The copyright owner may register the copyrighted work on their own or they can employ the services of a copyright attorney or service organization that handles copyright registration matters. The guiding principle on how a particular copyright owner handles the copyright registration procedure should be based on the cost of registering the work but most importantly on insuring that the registration is handled in a timely matter so that the work is protected from its date of publication.
1 The 1976 Copyright Act states that "[i]n no case does copyright protection for an original work of authorship extend to any idea, procedure, process, system, method of operation, concept, principle, or discovery ... ." Copyright protection is also not available for works that are not original, works that are not fixed in a tangible medium of expression - such as conversations or speeches that are not written or recorded, facts, utilitarian objects, titles, plots, words and short phrases, and works of the federal government.
2 Copyright Act of 1976, section 102 (a).
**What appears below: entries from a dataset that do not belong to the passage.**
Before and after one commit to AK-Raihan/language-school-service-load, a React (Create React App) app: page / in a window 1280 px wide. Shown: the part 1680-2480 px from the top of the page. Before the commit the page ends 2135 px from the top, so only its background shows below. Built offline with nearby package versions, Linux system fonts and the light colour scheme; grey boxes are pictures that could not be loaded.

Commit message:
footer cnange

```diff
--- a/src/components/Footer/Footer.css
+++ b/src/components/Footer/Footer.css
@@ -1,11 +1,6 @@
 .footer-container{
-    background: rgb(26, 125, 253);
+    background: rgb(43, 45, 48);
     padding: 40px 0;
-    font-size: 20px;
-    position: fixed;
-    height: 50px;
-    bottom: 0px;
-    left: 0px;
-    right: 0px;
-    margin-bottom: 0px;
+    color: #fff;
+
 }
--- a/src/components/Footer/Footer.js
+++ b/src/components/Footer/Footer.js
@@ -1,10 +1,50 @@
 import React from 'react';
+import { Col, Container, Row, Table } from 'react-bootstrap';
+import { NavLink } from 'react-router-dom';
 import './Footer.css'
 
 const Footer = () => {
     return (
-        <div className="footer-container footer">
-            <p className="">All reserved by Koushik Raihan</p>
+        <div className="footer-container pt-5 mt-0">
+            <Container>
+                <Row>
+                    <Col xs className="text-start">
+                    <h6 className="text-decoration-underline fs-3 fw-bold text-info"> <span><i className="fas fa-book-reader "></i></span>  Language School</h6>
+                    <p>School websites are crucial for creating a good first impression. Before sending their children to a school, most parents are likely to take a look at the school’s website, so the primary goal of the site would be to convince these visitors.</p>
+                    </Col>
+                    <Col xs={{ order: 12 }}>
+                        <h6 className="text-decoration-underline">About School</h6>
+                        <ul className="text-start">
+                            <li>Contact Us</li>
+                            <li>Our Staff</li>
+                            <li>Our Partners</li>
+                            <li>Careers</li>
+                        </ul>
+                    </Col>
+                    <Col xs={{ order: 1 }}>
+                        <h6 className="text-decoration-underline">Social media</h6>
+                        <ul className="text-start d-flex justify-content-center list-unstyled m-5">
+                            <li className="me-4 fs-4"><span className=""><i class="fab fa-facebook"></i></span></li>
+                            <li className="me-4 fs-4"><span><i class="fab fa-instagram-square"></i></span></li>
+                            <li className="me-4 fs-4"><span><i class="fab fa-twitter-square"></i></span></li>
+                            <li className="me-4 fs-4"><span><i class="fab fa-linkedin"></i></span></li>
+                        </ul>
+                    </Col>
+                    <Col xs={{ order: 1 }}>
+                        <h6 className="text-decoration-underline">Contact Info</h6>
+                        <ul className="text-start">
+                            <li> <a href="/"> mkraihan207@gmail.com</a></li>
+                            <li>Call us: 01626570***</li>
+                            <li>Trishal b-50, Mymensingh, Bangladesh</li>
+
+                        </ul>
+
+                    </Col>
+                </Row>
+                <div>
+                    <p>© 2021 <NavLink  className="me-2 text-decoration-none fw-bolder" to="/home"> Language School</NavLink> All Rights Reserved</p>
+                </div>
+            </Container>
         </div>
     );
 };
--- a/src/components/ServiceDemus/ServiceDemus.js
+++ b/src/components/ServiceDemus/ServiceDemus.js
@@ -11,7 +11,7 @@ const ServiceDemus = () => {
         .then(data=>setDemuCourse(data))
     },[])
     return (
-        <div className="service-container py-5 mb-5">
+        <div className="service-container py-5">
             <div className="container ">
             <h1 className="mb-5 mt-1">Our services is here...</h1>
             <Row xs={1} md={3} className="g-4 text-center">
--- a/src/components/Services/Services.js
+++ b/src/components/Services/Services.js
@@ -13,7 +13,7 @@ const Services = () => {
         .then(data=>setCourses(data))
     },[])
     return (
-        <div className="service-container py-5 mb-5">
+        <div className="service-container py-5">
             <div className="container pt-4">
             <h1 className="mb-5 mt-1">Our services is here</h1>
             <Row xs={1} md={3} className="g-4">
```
3 For most infringements, the court may award no less than $500 or more than $30,000, but if the infringement was willful the court may award up to $100,000. Copyright Act of 1976, section 504 (c) (2).
4 The Copyright Office regulations stipulate the deposit required for each type of work.
Lloyd L. Rich is an attorney practicing publishing and intellectual property law. He can be reached at 1163 Vine Street, Denver, CO 80206. Phone: (303) 388-0291; FAX: (303) 388-0477; E-Mail: firstname.lastname@example.org; Web Site: http:// www.publaw.com. Jennifer L. Fountain, a recent graduate of the University of Denver School of Law, provided the research for this article.
This article is not legal advice. You should consult an attorney if you have legal questions that relate to your specific publishing issues and projects.